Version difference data
....................

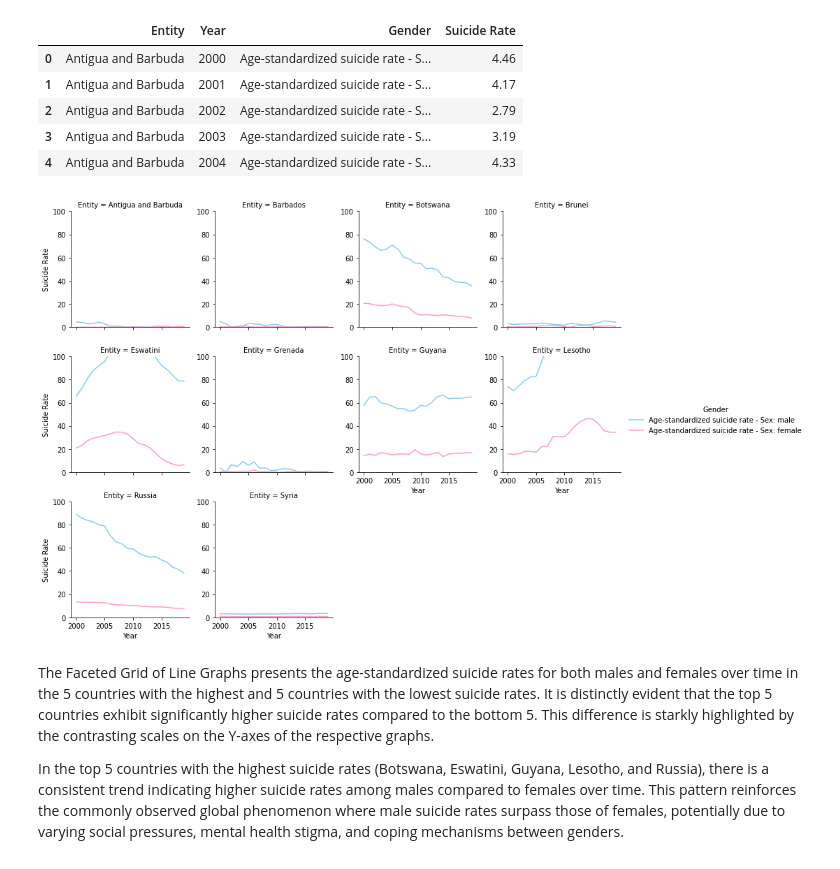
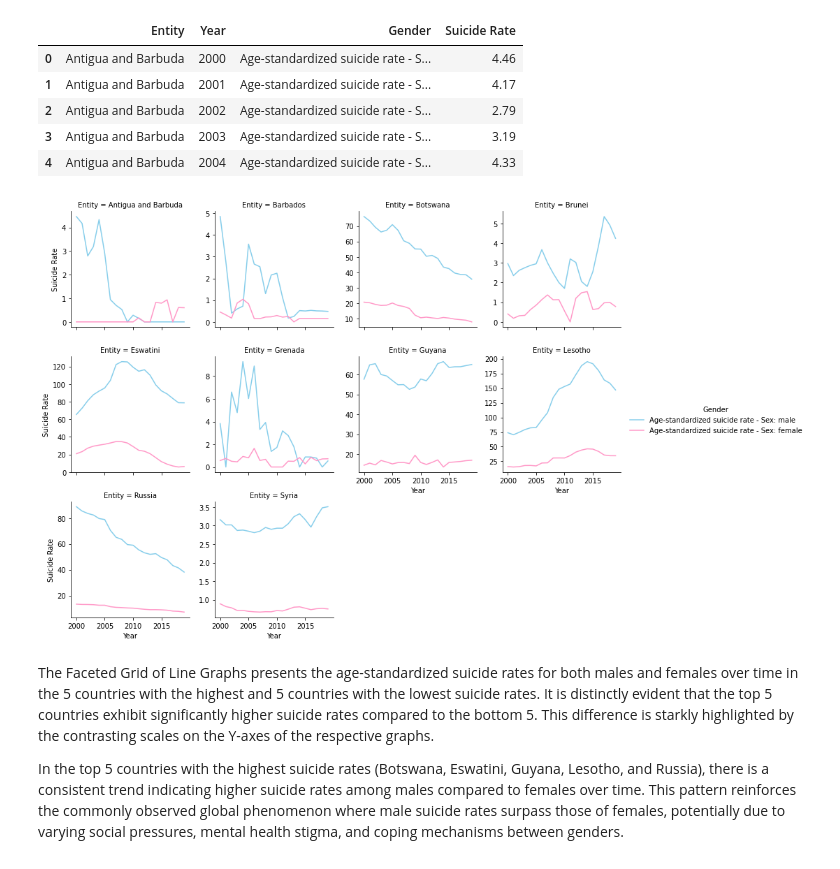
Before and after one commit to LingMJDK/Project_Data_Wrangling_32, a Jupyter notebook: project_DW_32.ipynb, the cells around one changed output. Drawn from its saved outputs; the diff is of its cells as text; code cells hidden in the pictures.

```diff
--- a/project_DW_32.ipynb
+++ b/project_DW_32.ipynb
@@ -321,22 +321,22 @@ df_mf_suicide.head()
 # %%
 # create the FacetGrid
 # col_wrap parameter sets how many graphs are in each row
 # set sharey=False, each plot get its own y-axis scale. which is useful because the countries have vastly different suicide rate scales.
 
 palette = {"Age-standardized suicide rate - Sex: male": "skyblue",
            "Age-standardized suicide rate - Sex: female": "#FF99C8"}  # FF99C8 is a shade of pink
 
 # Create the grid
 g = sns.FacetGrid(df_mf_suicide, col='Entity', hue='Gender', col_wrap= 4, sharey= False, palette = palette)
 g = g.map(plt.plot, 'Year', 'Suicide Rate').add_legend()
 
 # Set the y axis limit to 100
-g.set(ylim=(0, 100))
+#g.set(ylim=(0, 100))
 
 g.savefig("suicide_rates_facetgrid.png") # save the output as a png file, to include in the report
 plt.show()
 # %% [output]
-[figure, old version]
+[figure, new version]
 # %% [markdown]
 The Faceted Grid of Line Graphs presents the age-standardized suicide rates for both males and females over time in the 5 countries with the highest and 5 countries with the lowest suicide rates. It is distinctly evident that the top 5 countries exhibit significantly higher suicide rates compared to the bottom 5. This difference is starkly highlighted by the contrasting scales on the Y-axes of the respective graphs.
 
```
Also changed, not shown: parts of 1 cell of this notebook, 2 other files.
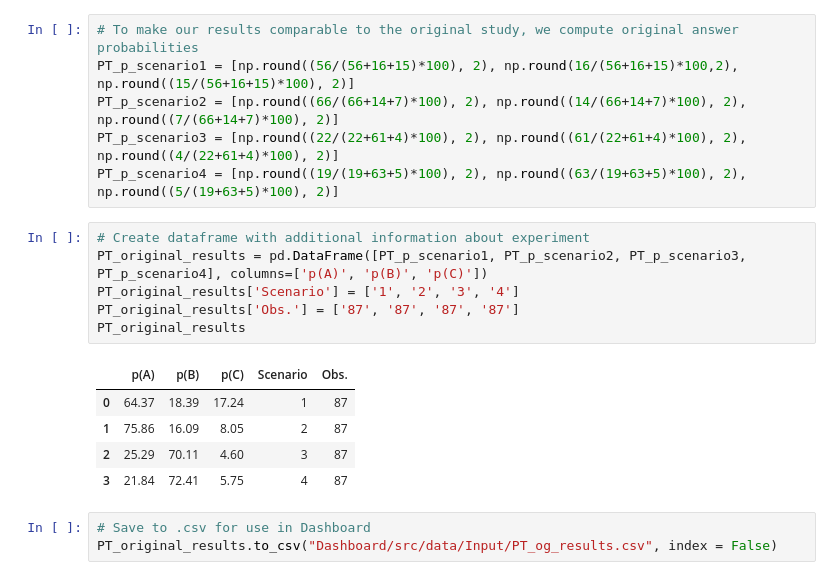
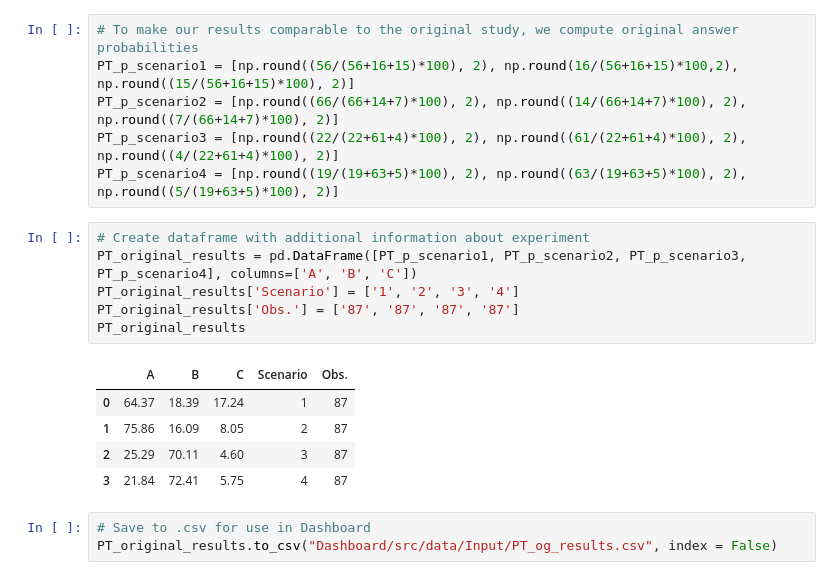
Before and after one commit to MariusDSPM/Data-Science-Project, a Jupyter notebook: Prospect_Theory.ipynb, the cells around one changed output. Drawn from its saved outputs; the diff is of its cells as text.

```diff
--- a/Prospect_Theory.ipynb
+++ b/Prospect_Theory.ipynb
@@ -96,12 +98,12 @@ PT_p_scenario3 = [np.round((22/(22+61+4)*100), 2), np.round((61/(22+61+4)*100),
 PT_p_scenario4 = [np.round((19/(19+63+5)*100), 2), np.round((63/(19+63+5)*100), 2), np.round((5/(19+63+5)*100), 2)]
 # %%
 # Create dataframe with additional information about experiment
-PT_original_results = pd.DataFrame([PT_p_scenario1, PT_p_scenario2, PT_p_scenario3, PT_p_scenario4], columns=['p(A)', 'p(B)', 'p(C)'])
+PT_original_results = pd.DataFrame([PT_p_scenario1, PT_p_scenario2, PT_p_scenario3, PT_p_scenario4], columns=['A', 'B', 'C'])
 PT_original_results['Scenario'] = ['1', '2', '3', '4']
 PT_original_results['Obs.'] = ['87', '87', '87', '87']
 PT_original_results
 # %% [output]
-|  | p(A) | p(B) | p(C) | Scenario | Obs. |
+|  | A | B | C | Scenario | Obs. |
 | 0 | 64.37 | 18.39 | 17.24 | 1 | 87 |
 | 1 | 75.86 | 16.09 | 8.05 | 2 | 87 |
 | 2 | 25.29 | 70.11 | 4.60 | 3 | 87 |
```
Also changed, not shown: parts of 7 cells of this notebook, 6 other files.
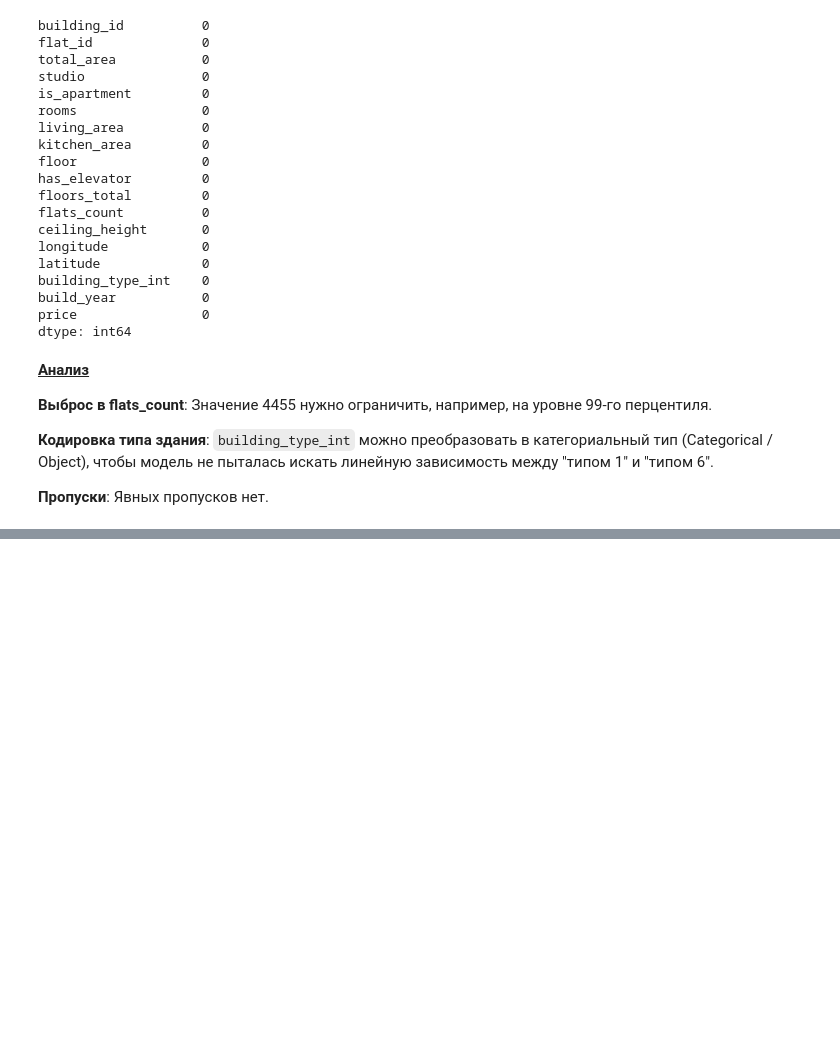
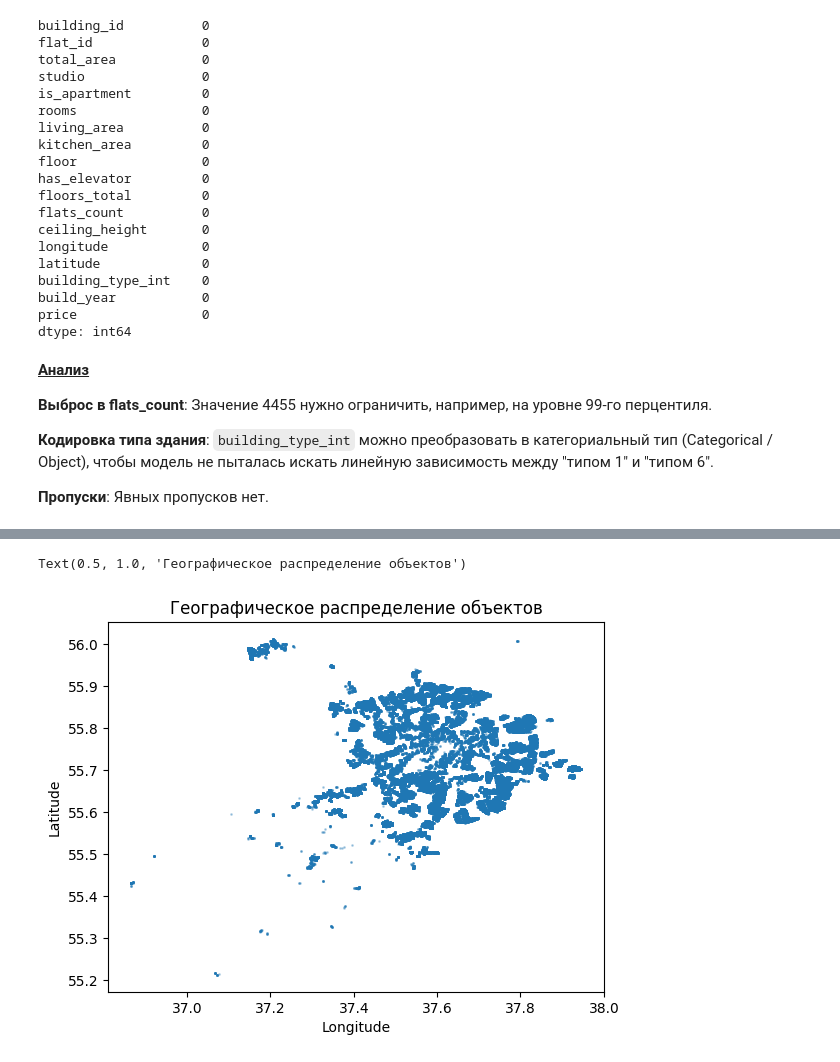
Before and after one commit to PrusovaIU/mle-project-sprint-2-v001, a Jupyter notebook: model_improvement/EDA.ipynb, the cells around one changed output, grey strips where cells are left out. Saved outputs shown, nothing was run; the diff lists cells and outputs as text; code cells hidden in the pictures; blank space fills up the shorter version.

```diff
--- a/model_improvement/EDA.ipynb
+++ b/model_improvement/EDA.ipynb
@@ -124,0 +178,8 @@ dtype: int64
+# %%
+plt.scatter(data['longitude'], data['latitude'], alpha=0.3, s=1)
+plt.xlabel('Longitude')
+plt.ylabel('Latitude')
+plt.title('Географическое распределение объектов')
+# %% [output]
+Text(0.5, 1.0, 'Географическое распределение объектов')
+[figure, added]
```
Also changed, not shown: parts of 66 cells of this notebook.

....................

Description of the task: The output should consist of every entry above, printed exactly, with the images removed.

Solution to this exercise:
Before and after one commit to LingMJDK/Project_Data_Wrangling_32, a Jupyter notebook: project_DW_32.ipynb, the cells around one changed output. Drawn from its saved outputs; the diff is of its cells as text; code cells hidden in the pictures.

```diff
--- a/project_DW_32.ipynb
+++ b/project_DW_32.ipynb
@@ -321,22 +321,22 @@ df_mf_suicide.head()
 # %%
 # create the FacetGrid
 # col_wrap parameter sets how many graphs are in each row
 # set sharey=False, each plot get its own y-axis scale. which is useful because the countries have vastly different suicide rate scales.
 
 palette = {"Age-standardized suicide rate - Sex: male": "skyblue",
            "Age-standardized suicide rate - Sex: female": "#FF99C8"}  # FF99C8 is a shade of pink
 
 # Create the grid
 g = sns.FacetGrid(df_mf_suicide, col='Entity', hue='Gender', col_wrap= 4, sharey= False, palette = palette)
 g = g.map(plt.plot, 'Year', 'Suicide Rate').add_legend()
 
 # Set the y axis limit to 100
-g.set(ylim=(0, 100))
+#g.set(ylim=(0, 100))
 
 g.savefig("suicide_rates_facetgrid.png") # save the output as a png file, to include in the report
 plt.show()
 # %% [output]
-[figure, old version]
+[figure, new version]
 # %% [markdown]
 The Faceted Grid of Line Graphs presents the age-standardized suicide rates for both males and females over time in the 5 countries with the highest and 5 countries with the lowest suicide rates. It is distinctly evident that the top 5 countries exhibit significantly higher suicide rates compared to the bottom 5. This difference is starkly highlighted by the contrasting scales on the Y-axes of the respective graphs.
 
```
Also changed, not shown: parts of 1 cell of this notebook, 2 other files.
Before and after one commit to MariusDSPM/Data-Science-Project, a Jupyter notebook: Prospect_Theory.ipynb, the cells around one changed output. Drawn from its saved outputs; the diff is of its cells as text.

```diff
--- a/Prospect_Theory.ipynb
+++ b/Prospect_Theory.ipynb
@@ -96,12 +98,12 @@ PT_p_scenario3 = [np.round((22/(22+61+4)*100), 2), np.round((61/(22+61+4)*100),
 PT_p_scenario4 = [np.round((19/(19+63+5)*100), 2), np.round((63/(19+63+5)*100), 2), np.round((5/(19+63+5)*100), 2)]
 # %%
 # Create dataframe with additional information about experiment
-PT_original_results = pd.DataFrame([PT_p_scenario1, PT_p_scenario2, PT_p_scenario3, PT_p_scenario4], columns=['p(A)', 'p(B)', 'p(C)'])
+PT_original_results = pd.DataFrame([PT_p_scenario1, PT_p_scenario2, PT_p_scenario3, PT_p_scenario4], columns=['A', 'B', 'C'])
 PT_original_results['Scenario'] = ['1', '2', '3', '4']
 PT_original_results['Obs.'] = ['87', '87', '87', '87']
 PT_original_results
 # %% [output]
-|  | p(A) | p(B) | p(C) | Scenario | Obs. |
+|  | A | B | C | Scenario | Obs. |
 | 0 | 64.37 | 18.39 | 17.24 | 1 | 87 |
 | 1 | 75.86 | 16.09 | 8.05 | 2 | 87 |
 | 2 | 25.29 | 70.11 | 4.60 | 3 | 87 |
```
Also changed, not shown: parts of 7 cells of this notebook, 6 other files.
Before and after one commit to PrusovaIU/mle-project-sprint-2-v001, a Jupyter notebook: model_improvement/EDA.ipynb, the cells around one changed output, grey strips where cells are left out. Saved outputs shown, nothing was run; the diff lists cells and outputs as text; code cells hidden in the pictures; blank space fills up the shorter version.

```diff
--- a/model_improvement/EDA.ipynb
+++ b/model_improvement/EDA.ipynb
@@ -124,0 +178,8 @@ dtype: int64
+# %%
+plt.scatter(data['longitude'], data['latitude'], alpha=0.3, s=1)
+plt.xlabel('Longitude')
+plt.ylabel('Latitude')
+plt.title('Географическое распределение объектов')
+# %% [output]
+Text(0.5, 1.0, 'Географическое распределение объектов')
+[figure, added]
```
Also changed, not shown: parts of 66 cells of this notebook.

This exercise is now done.